*** Block opens ***
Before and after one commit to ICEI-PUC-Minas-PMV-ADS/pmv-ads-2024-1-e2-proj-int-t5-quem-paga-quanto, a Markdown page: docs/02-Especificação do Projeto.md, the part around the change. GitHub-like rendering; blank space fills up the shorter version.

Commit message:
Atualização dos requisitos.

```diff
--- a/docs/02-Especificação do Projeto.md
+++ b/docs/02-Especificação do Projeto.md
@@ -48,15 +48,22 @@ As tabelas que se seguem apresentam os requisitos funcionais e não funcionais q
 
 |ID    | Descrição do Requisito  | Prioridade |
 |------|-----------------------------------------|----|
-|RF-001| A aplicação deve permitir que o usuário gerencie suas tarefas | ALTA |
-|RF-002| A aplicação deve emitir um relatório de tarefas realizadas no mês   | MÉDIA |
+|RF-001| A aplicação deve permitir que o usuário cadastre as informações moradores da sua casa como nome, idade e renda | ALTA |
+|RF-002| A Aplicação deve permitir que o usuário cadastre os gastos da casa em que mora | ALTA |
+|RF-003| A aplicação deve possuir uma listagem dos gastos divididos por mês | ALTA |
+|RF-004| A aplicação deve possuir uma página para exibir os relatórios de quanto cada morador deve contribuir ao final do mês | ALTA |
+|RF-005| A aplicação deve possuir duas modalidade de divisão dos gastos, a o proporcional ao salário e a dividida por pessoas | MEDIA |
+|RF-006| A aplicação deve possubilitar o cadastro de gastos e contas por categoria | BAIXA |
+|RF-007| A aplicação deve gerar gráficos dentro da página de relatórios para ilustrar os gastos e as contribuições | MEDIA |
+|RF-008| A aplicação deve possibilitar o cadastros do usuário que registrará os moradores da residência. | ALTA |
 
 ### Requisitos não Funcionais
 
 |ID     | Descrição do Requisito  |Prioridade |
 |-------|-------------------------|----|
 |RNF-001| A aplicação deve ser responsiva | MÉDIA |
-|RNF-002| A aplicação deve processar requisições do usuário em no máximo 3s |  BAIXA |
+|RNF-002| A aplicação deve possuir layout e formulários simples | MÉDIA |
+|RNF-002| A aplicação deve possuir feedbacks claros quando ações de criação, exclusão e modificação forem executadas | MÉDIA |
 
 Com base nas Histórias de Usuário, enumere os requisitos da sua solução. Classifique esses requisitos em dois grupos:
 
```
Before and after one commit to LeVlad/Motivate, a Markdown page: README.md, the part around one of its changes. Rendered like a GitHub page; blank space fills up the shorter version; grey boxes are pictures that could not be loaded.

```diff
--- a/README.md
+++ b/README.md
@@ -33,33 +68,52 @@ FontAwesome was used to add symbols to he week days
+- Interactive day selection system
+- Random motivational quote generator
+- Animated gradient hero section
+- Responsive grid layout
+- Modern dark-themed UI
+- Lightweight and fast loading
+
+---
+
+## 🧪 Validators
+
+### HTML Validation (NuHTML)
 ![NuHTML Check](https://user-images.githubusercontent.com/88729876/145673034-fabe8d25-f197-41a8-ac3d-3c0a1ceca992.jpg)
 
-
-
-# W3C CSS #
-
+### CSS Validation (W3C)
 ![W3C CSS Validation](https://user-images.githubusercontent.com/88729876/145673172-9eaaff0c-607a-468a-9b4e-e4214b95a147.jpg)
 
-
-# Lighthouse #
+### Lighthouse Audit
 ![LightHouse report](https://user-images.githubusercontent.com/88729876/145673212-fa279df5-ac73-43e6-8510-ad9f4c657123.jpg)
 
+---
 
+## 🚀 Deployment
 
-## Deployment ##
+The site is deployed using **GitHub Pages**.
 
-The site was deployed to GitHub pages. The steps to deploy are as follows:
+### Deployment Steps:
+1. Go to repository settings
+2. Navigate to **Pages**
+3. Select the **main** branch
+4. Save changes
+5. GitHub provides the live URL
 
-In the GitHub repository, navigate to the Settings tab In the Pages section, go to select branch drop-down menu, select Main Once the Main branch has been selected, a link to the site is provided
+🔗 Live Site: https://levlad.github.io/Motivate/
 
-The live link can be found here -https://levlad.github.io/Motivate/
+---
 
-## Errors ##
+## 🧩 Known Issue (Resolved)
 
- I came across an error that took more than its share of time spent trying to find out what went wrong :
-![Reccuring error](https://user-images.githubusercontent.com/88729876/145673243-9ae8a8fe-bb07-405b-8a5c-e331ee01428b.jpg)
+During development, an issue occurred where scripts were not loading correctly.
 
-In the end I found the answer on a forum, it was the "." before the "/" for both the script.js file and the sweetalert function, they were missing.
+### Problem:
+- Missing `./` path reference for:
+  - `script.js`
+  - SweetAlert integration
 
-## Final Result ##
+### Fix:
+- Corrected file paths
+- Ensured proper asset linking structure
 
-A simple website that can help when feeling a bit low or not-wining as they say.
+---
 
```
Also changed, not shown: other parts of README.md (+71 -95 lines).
*** Block closes ***
*What you are asked to do*
All the lines above should come back exactly as written.

*Your response*
Before and after one commit to ICEI-PUC-Minas-PMV-ADS/pmv-ads-2024-1-e2-proj-int-t5-quem-paga-quanto, a Markdown page: docs/02-Especificação do Projeto.md, the part around the change. GitHub-like rendering; blank space fills up the shorter version.

Commit message:
Atualização dos requisitos.

```diff
--- a/docs/02-Especificação do Projeto.md
+++ b/docs/02-Especificação do Projeto.md
@@ -48,15 +48,22 @@ As tabelas que se seguem apresentam os requisitos funcionais e não funcionais q
 
 |ID    | Descrição do Requisito  | Prioridade |
 |------|-----------------------------------------|----|
-|RF-001| A aplicação deve permitir que o usuário gerencie suas tarefas | ALTA |
-|RF-002| A aplicação deve emitir um relatório de tarefas realizadas no mês   | MÉDIA |
+|RF-001| A aplicação deve permitir que o usuário cadastre as informações moradores da sua casa como nome, idade e renda | ALTA |
+|RF-002| A Aplicação deve permitir que o usuário cadastre os gastos da casa em que mora | ALTA |
+|RF-003| A aplicação deve possuir uma listagem dos gastos divididos por mês | ALTA |
+|RF-004| A aplicação deve possuir uma página para exibir os relatórios de quanto cada morador deve contribuir ao final do mês | ALTA |
+|RF-005| A aplicação deve possuir duas modalidade de divisão dos gastos, a o proporcional ao salário e a dividida por pessoas | MEDIA |
+|RF-006| A aplicação deve possubilitar o cadastro de gastos e contas por categoria | BAIXA |
+|RF-007| A aplicação deve gerar gráficos dentro da página de relatórios para ilustrar os gastos e as contribuições | MEDIA |
+|RF-008| A aplicação deve possibilitar o cadastros do usuário que registrará os moradores da residência. | ALTA |
 
 ### Requisitos não Funcionais
 
 |ID     | Descrição do Requisito  |Prioridade |
 |-------|-------------------------|----|
 |RNF-001| A aplicação deve ser responsiva | MÉDIA |
-|RNF-002| A aplicação deve processar requisições do usuário em no máximo 3s |  BAIXA |
+|RNF-002| A aplicação deve possuir layout e formulários simples | MÉDIA |
+|RNF-002| A aplicação deve possuir feedbacks claros quando ações de criação, exclusão e modificação forem executadas | MÉDIA |
 
 Com base nas Histórias de Usuário, enumere os requisitos da sua solução. Classifique esses requisitos em dois grupos:
 
```
Before and after one commit to LeVlad/Motivate, a Markdown page: README.md, the part around one of its changes. Rendered like a GitHub page; blank space fills up the shorter version; grey boxes are pictures that could not be loaded.

```diff
--- a/README.md
+++ b/README.md
@@ -33,33 +68,52 @@ FontAwesome was used to add symbols to he week days
+- Interactive day selection system
+- Random motivational quote generator
+- Animated gradient hero section
+- Responsive grid layout
+- Modern dark-themed UI
+- Lightweight and fast loading
+
+---
+
+## 🧪 Validators
+
+### HTML Validation (NuHTML)
 ![NuHTML Check](https://user-images.githubusercontent.com/88729876/145673034-fabe8d25-f197-41a8-ac3d-3c0a1ceca992.jpg)
 
-
-
-# W3C CSS #
-
+### CSS Validation (W3C)
 ![W3C CSS Validation](https://user-images.githubusercontent.com/88729876/145673172-9eaaff0c-607a-468a-9b4e-e4214b95a147.jpg)
 
-
-# Lighthouse #
+### Lighthouse Audit
 ![LightHouse report](https://user-images.githubusercontent.com/88729876/145673212-fa279df5-ac73-43e6-8510-ad9f4c657123.jpg)
 
+---
 
+## 🚀 Deployment
 
-## Deployment ##
+The site is deployed using **GitHub Pages**.
 
-The site was deployed to GitHub pages. The steps to deploy are as follows:
+### Deployment Steps:
+1. Go to repository settings
+2. Navigate to **Pages**
+3. Select the **main** branch
+4. Save changes
+5. GitHub provides the live URL
 
-In the GitHub repository, navigate to the Settings tab In the Pages section, go to select branch drop-down menu, select Main Once the Main branch has been selected, a link to the site is provided
+🔗 Live Site: https://levlad.github.io/Motivate/
 
-The live link can be found here -https://levlad.github.io/Motivate/
+---
 
-## Errors ##
+## 🧩 Known Issue (Resolved)
 
- I came across an error that took more than its share of time spent trying to find out what went wrong :
-![Reccuring error](https://user-images.githubusercontent.com/88729876/145673243-9ae8a8fe-bb07-405b-8a5c-e331ee01428b.jpg)
+During development, an issue occurred where scripts were not loading correctly.
 
-In the end I found the answer on a forum, it was the "." before the "/" for both the script.js file and the sweetalert function, they were missing.
+### Problem:
+- Missing `./` path reference for:
+  - `script.js`
+  - SweetAlert integration
 
-## Final Result ##
+### Fix:
+- Corrected file paths
+- Ensured proper asset linking structure
 
-A simple website that can help when feeling a bit low or not-wining as they say.
+---
 
```
Also changed, not shown: other parts of README.md (+71 -95 lines).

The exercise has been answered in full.